CHAPTER 4: HOW TO GET OFF GAS
Getting Off Gas for renters
The 30% of Australian households that rent their home face higher barriers to electrification than owner-occupiers. Because renters pay energy bills while landlords are responsible for the upfront costs of replacing appliances or retrofits, the incentives of reduced bills and improved comfort don’t lead to energy upgrades in rental homes. One study found that worse energy efficiency means that renters pay 8% more in energy bills than owner-occupiers in like-for-like homes.
What are the rules?
Rental regulations are set by each state and territory, so it is important to check your local regulations. For advice on your rights, a good place to start is with your state or territory’s Tenants’ Union (see list below).
In general, landlords are responsible for providing and maintaining fixed appliances (such as heating, hot water, and stoves) while renters are responsible for portable appliances (such as a fridge or TV).
There are no regulations in place in Australia requiring landlords to provide electric over gas appliances. States and territories are considering introducing or expanding minimum energy efficiency standards that must be met by all rental homes, but these currently do not include any bans on gas.
In many locations, there is no formal requirement to provide appliances at all. Victoria requires that a fixed heater must be provided in all rental properties, with a (low) minimum energy efficiency rating of 2 stars. Meanwhile, the weatherproofing and energy efficiency of rental homes is also poorly regulated. Only the ACT requires insulation in all rental homes; as of 2023 Victoria has promised but not enacted similar insulation requirements.

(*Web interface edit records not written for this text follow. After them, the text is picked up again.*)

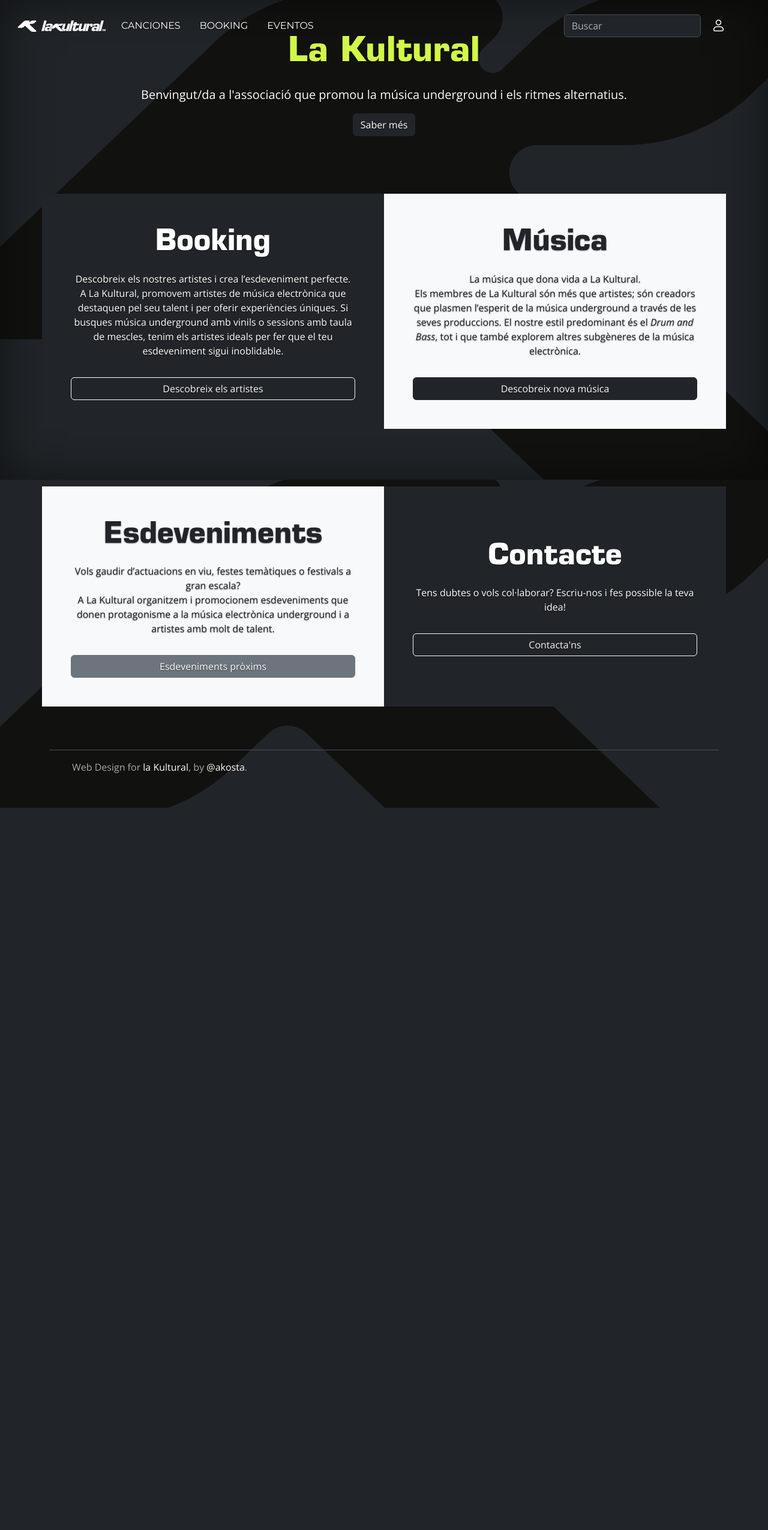
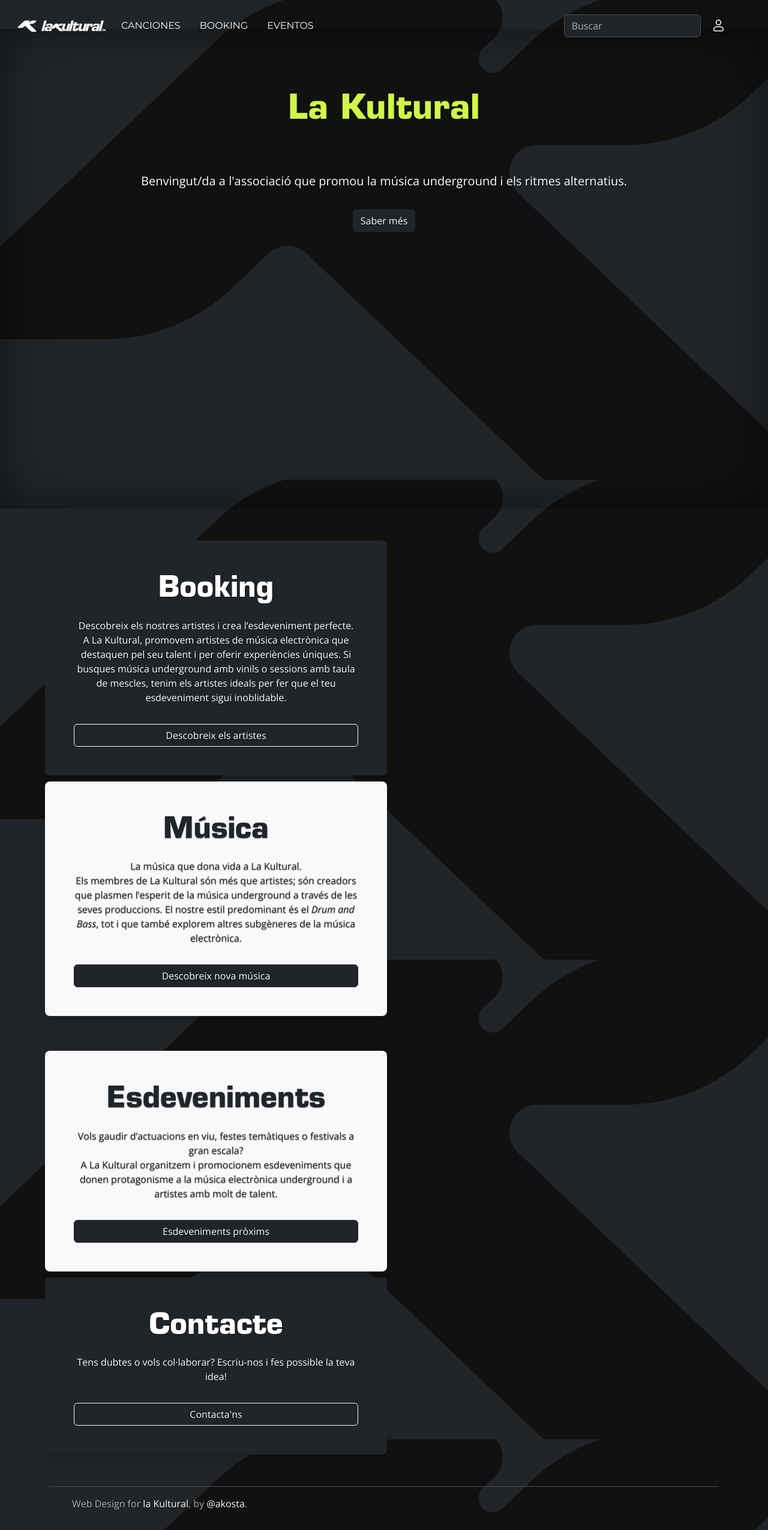
Before and after one commit to Arstac/kulturalweb, a Django app: page / in a window 1280 px wide. Shown: the whole page at 60% size. Before the commit the page ends 1347 px from the top, so only its background shows below. Run offline with Django 4.2, Linux system fonts and the light colour scheme; some libraries are stand-ins or nearby versions.

Commit message:
Canvis home v3

```diff
--- a/core/templates/core/home.html
+++ b/core/templates/core/home.html
@@ -3,22 +3,23 @@
 
 {% block content %}
 <!-- Sección Hero (Encabezado principal) -->
-<div class="container-fluid p-5 text-center">
-  <h1 class="display-4">La Kultural</h1>
-  <p class="lead">
+<div class="h-100 container-fluid p-5 mt-5 text-center">
+  <h1 class="display-4 p-5">La Kultural</h1>
+  <p class="lead m-3">
     Benvingut/da a l'associació que promou la música underground i els ritmes alternatius.
   </p>
-  <a class="btn btn-dark" href="#booking-section">Saber més</a>
+  <a class="btn btn-dark m-3" href="#booking-section">Saber més</a>
 </div>
 
 <!-- Fila 1: Booking - Música -->
 <div class="container my-5">
-  <div class="row g-4"><!-- Usamos g-4 para añadir espacio entre columnas -->
+  <div class="row">
     <!-- Booking -->
-    <div id="booking-section" class="col-md-6 d-flex flex-column justify-content-center bg-dark text-white p-5">
+    <div id="booking-section" class="home-contenido col-md-6 d-flex flex-column justify-content-center bg-dark text-white p-5 rounded-3 shadow">
       <h2 class="display-5">Booking</h2>
       <p>
         Descobreix els nostres artistes i crea l’esdeveniment perfecte.<br>
+
         A La Kultural, promovem artistes de música electrònica que destaquen pel seu talent
         i per oferir experiències úniques. Si busques música underground amb vinils o sessions
         amb taula de mescles, tenim els artistes ideals per fer que el teu esdeveniment
@@ -30,7 +31,7 @@
     </div>
 
     <!-- Música -->
-    <div id="canciones-section" class="col-md-6 d-flex flex-column justify-content-center bg-light text-dark p-5">
+    <div id="canciones-section" class="home-contenido col-md-6 d-flex flex-column justify-content-center bg-light text-dark p-5 rounded-3 shadow">
       <h2 class="display-5">Música</h2>
       <p>
         La música que dona vida a La Kultural.<br>
@@ -48,22 +49,22 @@
 
 <!-- Fila 2: Esdeveniments - Contacte -->
 <div class="container my-5">
-  <div class="row g-4"><!-- De nuevo, g-4 para espacio entre columnas -->
+  <div class="row">
     <!-- Esdeveniments -->
-    <div id="events-section" class="col-md-6 d-flex flex-column justify-content-center bg-light text-dark p-5">
+    <div id="events-section" class="home-contenido col-md-6 d-flex flex-column justify-content-center bg-light text-dark p-5 rounded-3 shadow">
       <h2 class="display-5">Esdeveniments</h2>
       <p>
         Vols gaudir d’actuacions en viu, festes temàtiques o festivals a gran escala?<br>
         A La Kultural organitzem i promocionem esdeveniments que donen protagonisme
         a la música electrònica underground i a artistes amb molt de talent.
       </p>
-      <a class="btn btn-secondary mt-3" href="{% url 'eventos:eventos' %}">
+      <a class="btn btn-dark mt-3" href="{% url 'eventos:eventos' %}">
         Esdeveniments pròxims
       </a>
     </div>
 
     <!-- Contacte -->
-    <div class="col-md-6 d-flex flex-column justify-content-center bg-dark text-white p-5">
+    <div class="home-contenido col-md-6 d-flex flex-column justify-content-center bg-dark text-white p-5 rounded-3 shadow">
       <h2 class="display-5">Contacte</h2>
       <p>
         Tens dubtes o vols col·laborar? Escriu-nos i fes possible la teva idea!
--- a/static/css/base.css
+++ b/static/css/base.css
@@ -414,3 +414,7 @@ a, .btn {
 iframe {
   border: none;
 }
+
+.home-contenido {
+  margin: 5px;
+}
--- a/templates/base.html
+++ b/templates/base.html
@@ -42,8 +42,8 @@
         <!-- Custom theme JS-->
         <script src="{% static 'js/scripts.js' %}"></script>
     </head>
-
-    <body class="d-flex w-100 text-center text-bg-dark mx-auto flex-column" data-bs-theme="dark">
+ <!--d-flex lhe tret-->
+    <body class="w-100 text-center text-bg-dark mx-auto flex-column" data-bs-theme="dark">
 
         <!-- Navigation-->
         {% include 'navbar.html' %}
```
Also changed, not shown: musica/templates/musica/musica.html (+0 -24 lines).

Community advocates are calling for expanded minimum standards for all rental homes, including good energy efficiency and steps to ensure renters are included in the energy transition. Measures that might be introduced in the future include requiring insulation and efficient appliances and requiring all homes to meet an energy efficiency benchmark score using the Residential Efficiency Scorecard or similar.
Seeking improvements from your landlord
As a renter you can request repairs when required. If a gas appliance is broken and needs replacement, it is worth requesting consideration of an efficient, all-electric alternative.
While many property managers or owners are likely to simply replace like-for-like appliances, choosing all-electric appliances is unlikely to significantly increase upfront costs and avoids future costs of replacement, as well as providing benefits to tenants. Templates of letters requesting repairs or improvements are available from Tenants Victoria and Environment Victoria.
As a renter you shouldn’t be required to pay for the upfront cost of new fixed appliances or energy retrofits, since the benefit ultimately accrues to the landlord. Renters can be pro-active in seeking out quotes or costing appliances before contacting their agent or housing provider, which could ensure a different outcome.
Solar Victoria offers a rebate program for solar panels for rented homes. The program includes advice and templates on structuring an agreement between landlords and tenants. Agreements may involve increases to rent payments, noting that these increases should be smaller than the bill savings from solar. If entering into an agreement that includes rental increases it is important to secure details in writing, including any implications at the end of a lease or tenancy.
What other steps can you take?
While there is a strong case that fixed appliances for heating and cooling should be a responsibility of landlords, if you are required to provide your own portable appliances then it is worthwhile to choose an efficient, electric option. Portable reverse cycle air conditioners are available, though they do require an outlet duct and water drain hose out of a window and typically do not perform to the same efficiency level as fixed reverse cycle air conditioners.
Plug-in portable induction cooktops are widely available and relatively cheap. While the overall gas amount used in cooking is smaller than heating and hot water, so the energy bill savings are likely to be low, plug-in induction is an option for ensuring peace of mind with no indoor gas cooking.
Renters can also take reasonable steps to improve the thermal efficiency of their home. Low-barrier steps that typically don’t require formal approval from landlords include sealing gaps and draughts; temporary window film to reduce heat transfer through windows; and installing shading (including plants if practical) to reduce summer heat.
Finally, renters can choose their own energy retailers and should consider Greenpower.
Here is a list of the state and territory tenants’ union and advice services: